▸ **Dataset records**
☆ ☆ ☆

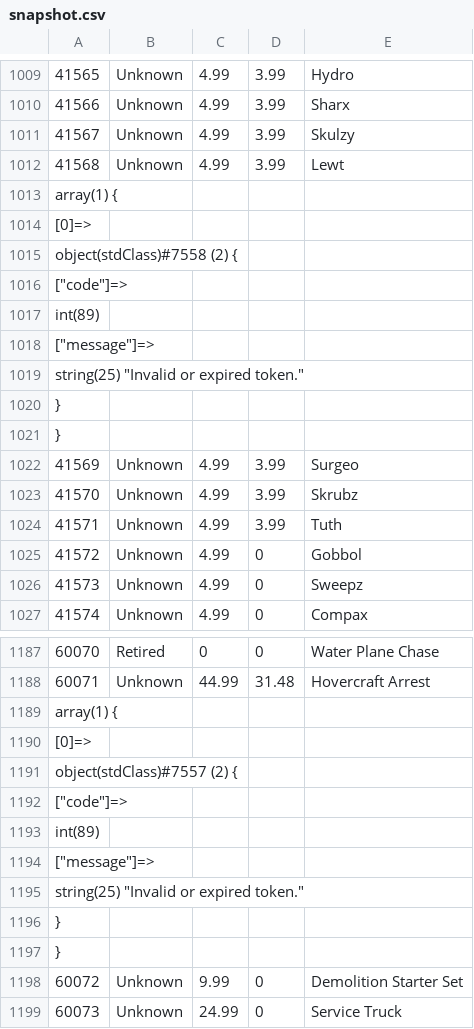
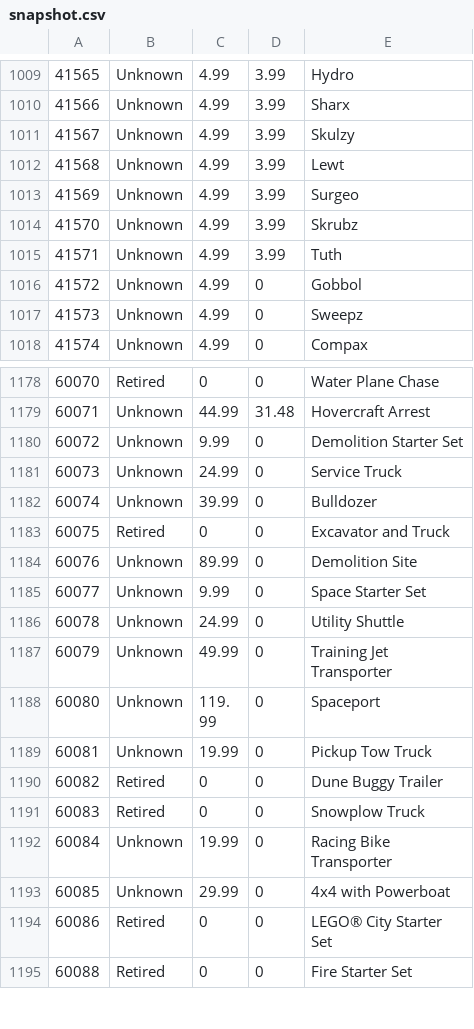
Before and after one commit to hokerlong/lego, a CSV file: lego_scan/snapshot.csv, drawn as a sheet; only a part is shown, gaps mark what is left out; the shorter side is filled out with more unchanged rows; the diff names each change by its address in the sheet, - before the commit and + after, or states it on an @@ line.

Commit message:
update 201610091300 snapshot

```diff
--- a/lego_scan/snapshot.csv
+++ b/lego_scan/snapshot.csv
-row 1013: array(1) {
-row 1014: [0]=>
-row 1015: object(stdClass)#7558 (2) {
-row 1016: ["code"]=>
-row 1017: int(89)
-row 1018: ["message"]=>
-row 1019: string(25) "Invalid or expired token."
-row 1020: }
-row 1021: }
-row 1189: array(1) {
-row 1190: [0]=>
-row 1191: object(stdClass)#7557 (2) {
-row 1192: ["code"]=>
-row 1193: int(89)
-row 1194: ["message"]=>
-row 1195: string(25) "Invalid or expired token."
-row 1196: }
-row 1197: }
```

☆ ☆ ☆

▸ **What you will do**
Would you please copy every line from the listing above that contains the word "object"?

▸ **Reply to the exercise**
-row 1015: object(stdClass)#7558 (2) {
-row 1191: object(stdClass)#7557 (2) {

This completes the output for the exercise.